Court Room 3: In CR 3, St. Joseph’s College of Law was the Petitioner against NLU, Delhi as the Respondent. After familiarizing the bench with the facts of the case, the Petitioners elucidated their arguments which were based on the constitutionality of Regulation 9 of Telecom Broadcasting Regulations, 2009 and the Directive No.1 of 2023, and that the regulation is violative of Article 19(1)(a), (g) and Article 14. The Petitioners, moving on to the preceding issues, substantiate on the right of the agency to conduct trade and earn revenue thereof and how this regulation violates the same. Taking over the dais, the Respondents began with their set of arguments dealing with the jurisdiction of high court and tried to substantiate the same on two grounds i.e., Article 226 and a judgement does not hold a blanket implementation unless the Supreme Court says so. After tumultuous questioning and a round of rebuttals, the quarter final round comes to an end.

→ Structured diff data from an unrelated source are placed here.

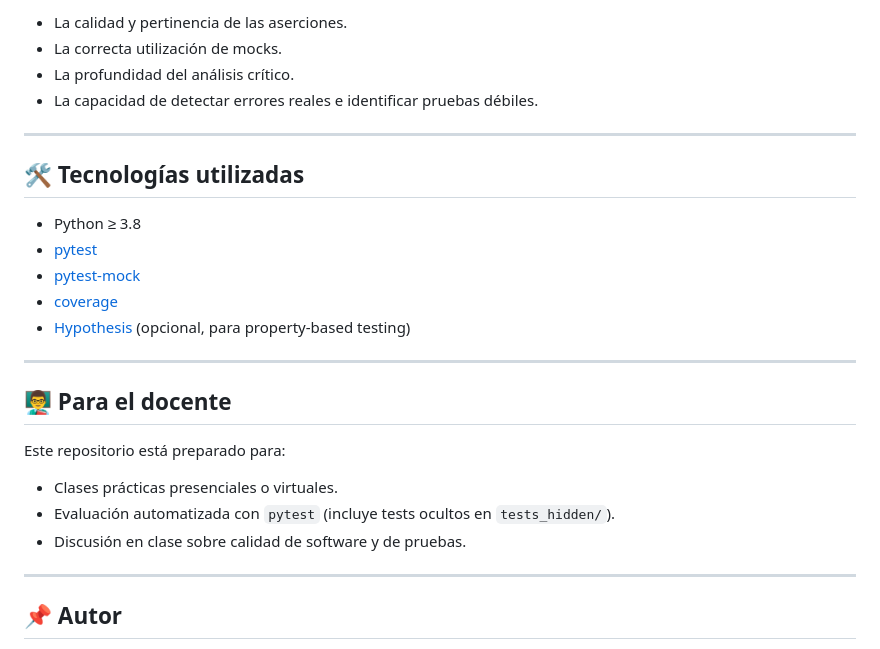
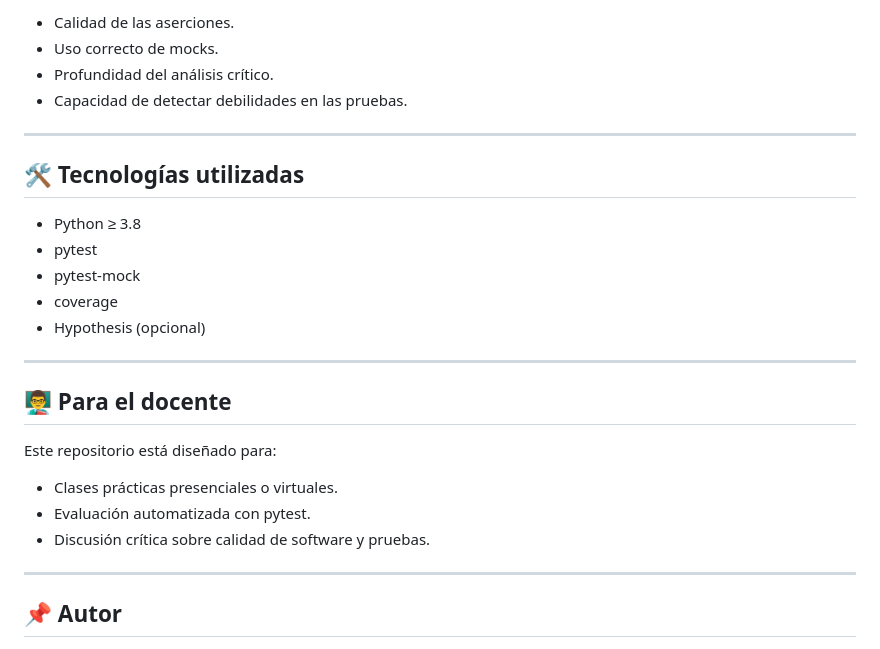
Before and after one commit to camilouan/Software_Quality_UAN, a Markdown page: README.md, the part around one of its changes. GitHub-like rendering.

```diff
--- a/README.md
+++ b/README.md
@@ -139,28 +136,28 @@ La calificación no depende solo de que los tests pasen, sino de:
 
-- La calidad y pertinencia de las aserciones.
-- La correcta utilización de mocks.
-- La profundidad del análisis crítico.
-- La capacidad de detectar errores reales e identificar pruebas débiles.
+- Calidad de las aserciones.
+- Uso correcto de mocks.
+- Profundidad del análisis crítico.
+- Capacidad de detectar debilidades en las pruebas.
 
 ---
 
 ## 🛠️ Tecnologías utilizadas
 
 - Python ≥ 3.8
-- [pytest](https://docs.pytest.org/)
-- [pytest-mock](https://pytest-mock.readthedocs.io/)
-- [coverage](https://coverage.readthedocs.io/)
-- [Hypothesis](https://hypothesis.readthedocs.io/) (opcional, para property‑based testing)
+- pytest
+- pytest-mock
+- coverage
+- Hypothesis (opcional)
 
 ---
 
 ## 👨‍🏫 Para el docente
 
-Este repositorio está preparado para:
+Este repositorio está diseñado para:
 
 - Clases prácticas presenciales o virtuales.
-- Evaluación automatizada con `pytest` (incluye tests ocultos en `tests_hidden/`).
-- Discusión en clase sobre calidad de software y de pruebas.
+- Evaluación automatizada con pytest.
+- Discusión crítica sobre calidad de software y pruebas.
 
 ---
 
```
Also changed, not shown: other parts of README.md (+22 -25 lines).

Court Room 4: In CR 4, Lloyd Law College was the Petitioner against MNLU, Mumbai as the Respondent. Following a brief overview of the facts of the case, the Petitioners began their set of arguments which emphasized on the fact that the presence of the restrictions was reasonable, and it is the duty of the broadcaster to look after the interest of the public and that the interest of the broadcasters is not met in the regulation 9 itself. The Petitioners substantiated their arguments basing on that Athena works for the development of the rural population as well so their concern with revenues that work hand in hand with the advertisements should be considered. As the Respondents took to dais, citing the case laws of the Hamdard Dawakhana v. Union of India, they persist to stand their ground of contention that public order and public interest should go hand in hand. Covering Article 227, the Respondents furthered a wider base to their point of contention. The rebuttals from both the sides ended on a tumultuous and vociferous note wherein the counsels for both the petitioner and the respondent were able to put out their point of contentions and provide the esteemed bench with suitable reasons for the same.
8:15PM: The Quarter Finals conclude across all Courtrooms. Results declared.
The following teams have qualified for the Semi-Final Rounds:
- Joseph’s College of Law
- MNLU, Mumbai
- MNLU, Nagpur
- Faculty of Law, University of Lucknow